BE CAREFUL: These lessons are simple at the core. But they provide the basis for actions that lead to reputation. Just like I’m saying thanks to my mom for drubbing manners into me as a youth. Every time I hold a door open for someone, I smile and think of her. People love manners. And they are noticed.

These are my father’s unspoken lessons:

  • My father was smart because he was always a student. At minimum, the crossword and a dictionary every day.
  • He shared wisdom to those who would listen (the secret is to listen with the intent to understand — too often I listened with the intent to respond — BIG DIFFERENCE.) My friend Duke once said, “you know what I hate about your old man — he’s never wrong.
  • He always did his homework. Showing up prepared to sell or serve. He was ready to win.
  • He brought people together to succeed. He was a networker back when it had no name. It was an instinct combined with the lessons he learned from his dad.
  • He had a great sense of humor at all times. He was likeable through laughter.
  • He earned respect without demanding it. His character was attractive.
  • He was generous and helped others without expectation of return. “Don’t lend money, son — give it away.” He said, “That way you are never disappointed when it’s not repaid.”
  • He welcomed problems, but I had to have my version of a solution when I presented it.
  • He was clear, concise, and to the point — in speech and in writing. No wasted words.
  • He never quit when he knew he was right. His persistence spanned years.
  • He showed me that relationships are learned at home. How we acted as a family carried into the community. And he was consistent in the manner he treated his employees and customers. Relationships and friendships were the core of our family success. Look at your dad and the relationship he has or had with your mom, your siblings, and you. Those are the characteristics you possess as you build your own family. AND those are the characteristics you possess as you get into the business world, and build customer and co-worker relationships.

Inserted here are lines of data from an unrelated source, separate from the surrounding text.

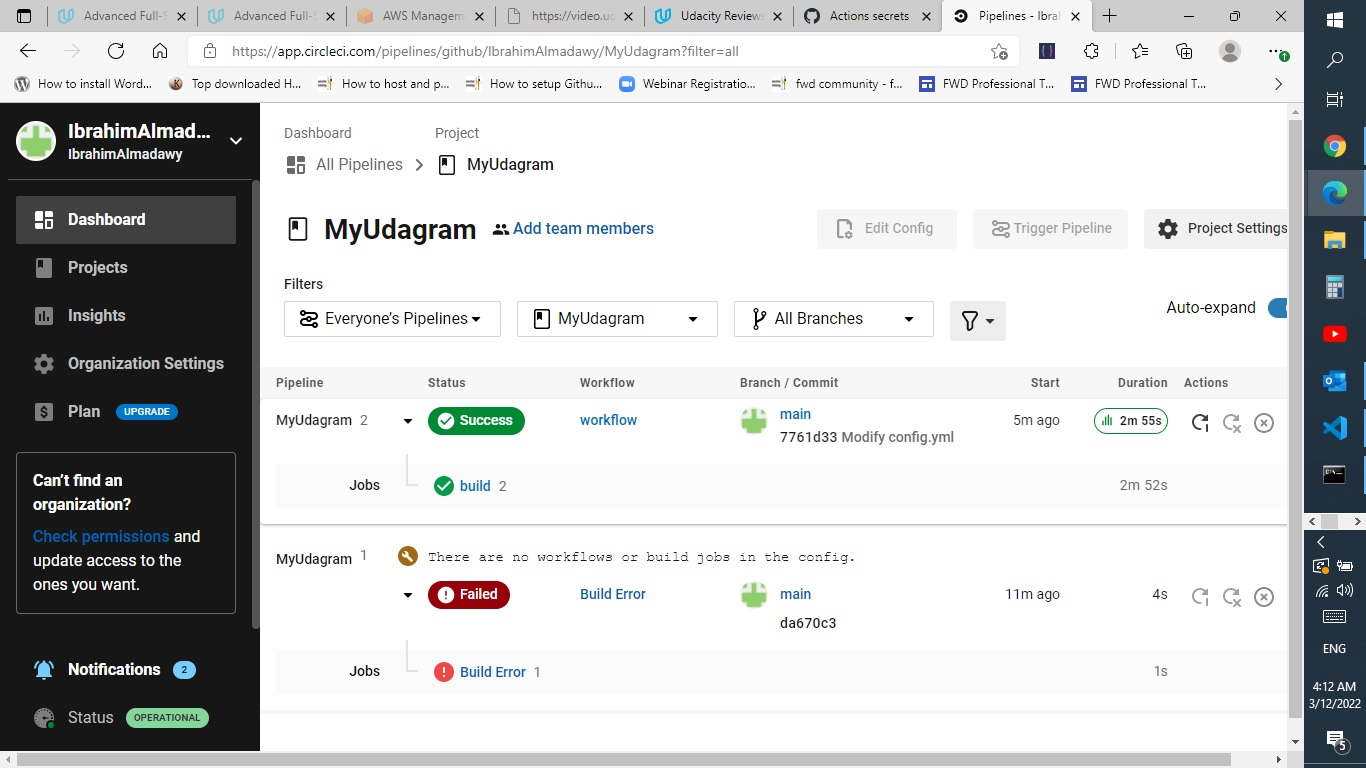
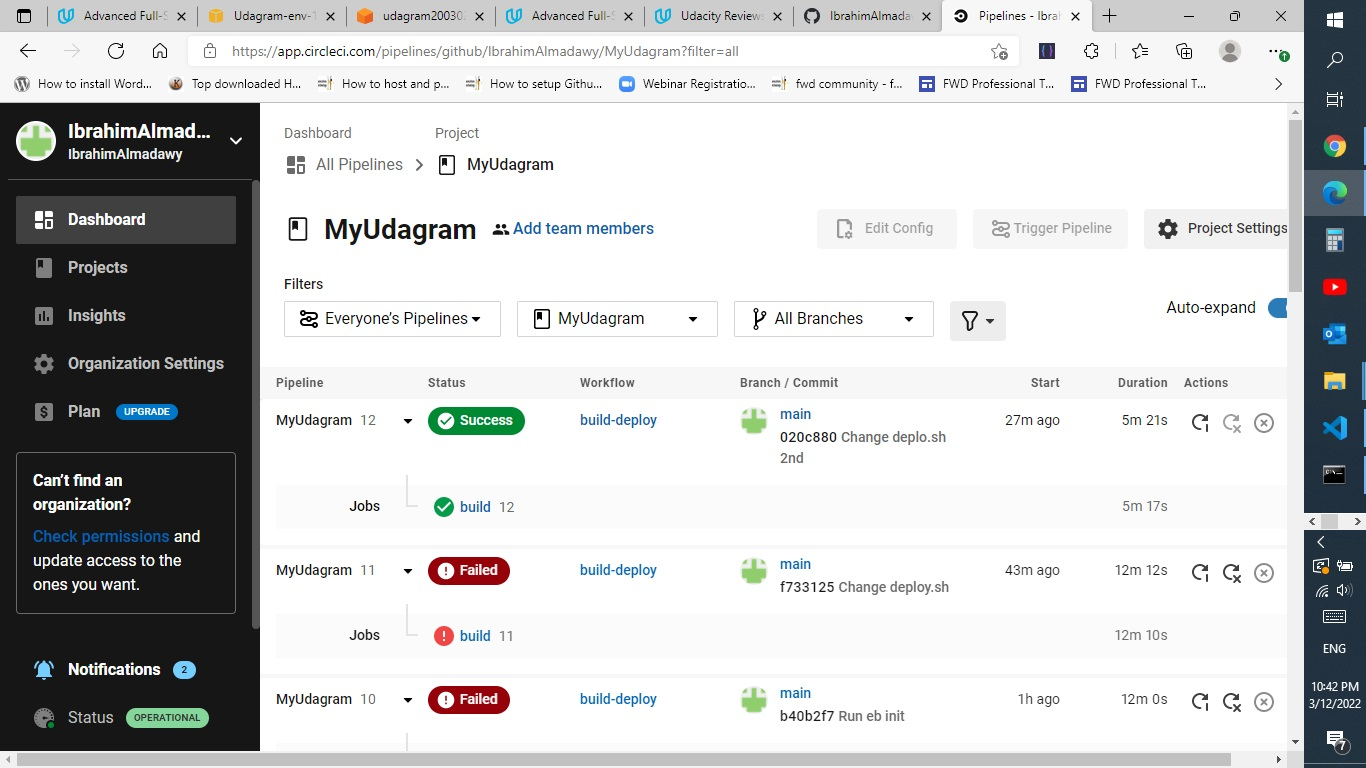
Update Docs, Screenshots and diagrams

diff --git a/README.md b/README.md
@@ -18,15 +18,15 @@
  ## 3. Project folders and files:
  This project start with 2 main folders:
   - **udagram-api:**
-   This folder contains all back-end files and provide the main files *server.ts* and *sequelize.ts* to setup server and connect database, also contains *config.ts* which contains the enviroment variables pulled from *.env* file, also contains the *package.json* which contains all the dependencies to build and run back-end code and all scripts to interact with back-end.
+   This folder contains all back-end files and provide the main files *server.ts* and *sequelize.ts* to setup server and connect database, also contains *config.ts* which contains the environment variables pulled from *.env* file, also contains the *package.json* which contains all the dependencies to build and run back-end code and all scripts to interact with back-end.
   - **udagram-frontend:**
    This folder contains the main *Angular* files for the front-end, also there is a files for testing *End To End testing* and *Unit testing, also there is the front-end *package.json* file which contains all the dependencies to build and run back-end code and all scripts to interact with front-end.
    - **Root level:**
-   Main *package.json* provided in the root level (will discuss in "Deploing process steps" section), and *README.md* file (this file), and another important folder in the root level initiated *.circleci* (Also I will discuss in "Deploing process steps" section).
+   Main *package.json* provided in the root level (will discuss in "Deploing process steps" section), and *`README.md`* file (this file), and another important folder in the root level initiated *.circleci* (Also I will discuss in "Deploing process steps" section).
 
 ## 4. Deploying process steps:
   - **First** 
-  Trying to setup project locally, After got a good time with the back-end code in *udagram-end* folder, I found that we need to initiate a Enviroment variables file *.env* inside the back-end root to let the *config.ts* file pull all this variabes to push it to back-end files and this variables are:
+  Trying to setup project locally, After got a good time with the back-end code in *udagram-end* folder, I found that we need to initiate a envirnoment variables file *.env* inside the back-end root to let the *config.ts* file pull all this variabes to push it to back-end files and this variables are:
 
     1. POSTGRES_USERNAME
     2. POSTGRES_PASSWORD
@@ -51,7 +51,7 @@ Review the *package.json* file inside *udagram-api* folder and all scripts defin
 Running all back-end scripts and all of it returns success after setup elastic beanstalk cli to run deploy script.
 
 - **Fourth** 
-Reviewing the front-end code inside *udagram-frontend* folder, starting by *package.json* and review all dependencies and devdeprndencies, and run all the scripts and all returns success, also tests run successfully, but also we define "deploy" script to run with aws cli, and creating a file containing the deploying script *deploy.sh*.
+Reviewing the front-end code inside *udagram-frontend* folder, starting by *package.json* and review all dependencies and devdeprndencies, and run all the scripts and all returns success, also tests run successfully, but also we define "deploy" script to run with aws cli, and creating a file containing the deploying script `deploy.sh`.
 
 - **Fifth**
  Going to the root level to see *package.json* and define all this scripts:
@@ -74,11 +74,11 @@ Reviewing the front-end code inside *udagram-frontend* folder, starting by *pack
  - Creating IAM user account:
   I created IAM user to get the aws needed **AWS_ACCESS_KEY_ID** and **AWS_SECRET_ACCESS_KEY** (will be needed to access aws from circleci dashboard).
  - **RDS service:**
-  Setup a Postgres database instense.(Separate document attached *RDS.md*).
+  Setup a Postgres database instense.(Separate document attached [Infrastructure.md](./Docs/infrastructure.md)).
  - **Elastic beanstalk service:**
-  Setup an enviroment inside elastic beanstalk.(Separate document attached *Enviroment.md*).
+  Setup an environment inside elastic beanstalk.(Separate document attached [Infrastructure.md](./Docs/infrastructure.md)).
  - **S3 service:**
-  Creating a bucket inside S3 dashboard. (Separate document attached *Bucket.md*).
+  Creating a bucket inside S3 dashboard. (Separate document attached [Infrastructure.md](./Docs/infrastructure.md)).
 
  - **Sevnth** 
  Create an account on *Github.com* and setup Git in project folder to remote *Github* new repository with the local project folder on my own machine.
@@ -87,10 +87,19 @@ Reviewing the front-end code inside *udagram-frontend* folder, starting by *pack
   Start by write down in a paper the pipeline structure and create *config.yml* file inside *.circlci* folder and write the structure.
 
  - **Ninth** 
-I connected *Github* account to the created *circleci* accout to see my repository appears on *circleci* dashboard, before setup my project in *circleci*, I added the enviroment variable needed to run *circleci* process successfully, I set:
+I connected *Github* account to the created *circleci* accout to see my repository appears on *circleci* dashboard, before setup my project in *circleci*, I added the environment variable manually to *circleci* process successfully, I set:
    * AWS_ACCESS_KEY_ID
    * AWS_SECRET_ACCESS_KEY  
    * AWS_DEFAULT_REGION
+   * AWS_BUCKET
+   * PORT
+   * POSTGRES_PORT
+   * POSTGRES_DB
+   * POSTGRES_HOST
+   * POSTGRES_USER
+   * POSTGRES_PASSWORD
+   * JWT_SECRET
+   * URL
 
  - **Tenth** 
    Start setup project process in *circleci* with a error to test process and it failed and try to change a *config,yml* file and *push* to repository again to see the process started immediatilly on *circleci* dashboard automatically and completed successfully in all steps [![IbrahimAlmadawy](https://circleci.com/gh/IbrahimAlmadawy/MyUdagram.svg?style=svg)](https://circleci.com/gh/IbrahimAlmadawy/MyUdagram) (5 Sreenshots attached inside root level *Screenshots* folder).
@@ -98,18 +107,16 @@ I connected *Github* account to the created *circleci* accout to see my reposito
  
 
 ### Secrets configurations:
- All Secrets(Enviroment variables) in this project declared in 2 positions:
-   1. ***Circleci*** (as discussed).
-   2. ***Elastic beanstalk*** to connect to database.
+ All Secrets(Environment variables) in this project declared manually in ***Circleci*** (as confirmed).
    Screenshots attached inside root level *Screenshots* folder.
 
 ## 5. Another specific files:
 
-  1. *RDS.md* (root/Docs).
-  2. *Enviroment.md* (root/Docs).
-  3. *Bucket.md* (root/Docs).
-  4. *Screenshots* folder(root level).
-  5. *Deployment flow.jpg* diagram (root/Docs/Diagram).
+  1. [*Infrastructure.md*](./Docs/infrastructure.md) (root/Docs).
+  2. [*Pipeline.md*](./Docs/pipeline.md) (root/Docs).
+  3. [*Dependencies.md*](./Docs/Dependencies.md) (root/Docs).
+  4. [*Screenshots*](./Sreenshots/) folder(root level).
+  5. [*Diagrams*](./Diagrams/) (root/Diagrams).
 
 ## 6. References:
   1. *circleci.com : Documentation*

diff --git a/Docs/infrastructure.md b/Docs/infrastructure.md
@@ -21,30 +21,22 @@ This project created using an infrastructure of:
      + Posrbird shows connecting and saving data successfully.
 
 ### 2. AWS ElasticBeanstalk: ***(udagram-env-1)***
-  I created elastic beanstalk enviroment with this options:
+  I created elastic beanstalk environment with this options:
    * Setting to ***Web server***.
    * Setting application name to ***Udagram***.
-   * Setting enviroment name as above.
+   * Setting environment name as above.
    * Setting platform to ***nodejs***.
    * upload my back-end compiled code inside "www" directory which was build compressed in *zip* format.
-   * Setting all enviroment variables inside configuration inside software section:
-      + POSTGRES_HOST
-      + POSTGRES_DB
-      + POSTGRES_USERNAME
-      + POSTGRES_PASSWORD
-      + POSTGRES_PORT
-      + PORT
-      + URL
-      + JWT_SECRET
+   * No environment variables added manually in the EB environment.
       (as shown in screenshots).
-   * After a while enviroment gives status of ***ok***.
+   * After a while environment gives status of ***ok***.
    * Sreenshots avaiable inside screenshots folder in the root level shows:
-      + Start creating EB enviroment.
-      + Setting enviroment variables in EB.
-      + EB enviroment created with health status **ok**.
+      + Start creating EB environment.
+      + No environment variables in EB.
+      + EB environment created with health status **ok**.
 
 ### 3. AWS S3  ***(udagram20030200)***
-   * Start by setting the elastic beanstalk url to the url for the front-endresponse inside *enviroment.ts* in the local root of front-end folder.
+   * Start by setting the elastic beanstalk url to the url for the front-endresponse inside *environment.ts* in the local root of front-end folder.
    * create a new bucket and set the above name for it.
    * Allow all public access.
    * Set the bucket policy in premission as:

diff --git a/Docs/pipeline.md b/Docs/pipeline.md
@@ -1,12 +1,12 @@
-  ## Pipeline structure 
+  ## Pipeline structure ([Diagram](../Diagrams/Pipeline%20process.jpg))
 
 Circleci pipeline designed to deliver a continous update for every changes in any time without need to edit every service individually and also without need any time, Its automated service that will help me to apply changes immediatelly to web services, pipeline helps with drawing a map to perform a change process automatically, The structure of pipeline:
 + Starting with defining version.
-+ Define orbs as:
++ Define ***orbs*** as:
     - *node* : circleci/node@4.1.0
     - *aws-cli* : circleci/aws-cli@1.3.1
     - *aws-eb-cli* : circleci/elastic beanstalk@2.0.
-+ Create jobs (build):
++ Create ***jobs*** (build):
    Creating docker image and start steps:
     
    #### Continous integration CI:
@@ -27,3 +27,5 @@ Circleci pipeline designed to deliver a continous update for every changes in an
     * Deploy:
        1. Front-end(Continous deploy to S3 bucket).
        2. Back-end(Continous deploy to EB).
++ Setting ***workflow*** for jobs and set filter to fire *circleci* triggers only when **main** branch only PUSH changes.
+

    Vices? Sure. He had a bunch of them. What’s your point? Everyone has vices. Even you. Once dead, vices are buried, goodness and wisdom live on. And vices have a plus side. As a son or daughter they teach you what NOT to do, if you’re paying attention.

    Give yourself a Father’s Day gift. Write down all the good things you are learning or have learned from your dad or mom. Write down what lessons and habits you observe that you want to emulate. And the ones you will need to omit. Save them forever.

    My father, my friend, I have learned the lessons, and I am a student till the end. Happy eternal Father’s Day, Pop.

    Free GitBit…For those of you screaming MOTHER! I have great news. Five lessons I learned from my mom are on the website waiting for you. Go to – register if you’re a first time user, and enter the word MOM in the GitBit box.

    Jeffrey Gitomer, author of The Sales Bible, and Customer Satisfaction is Worthless, Customer Loyalty is Priceless. President of Charlotte-based Buy Gitomer, he gives seminars, runs annual sales meetings, and conducts internet training programs on selling and customer service. He can be reached at 704/333-1112 or e-mail to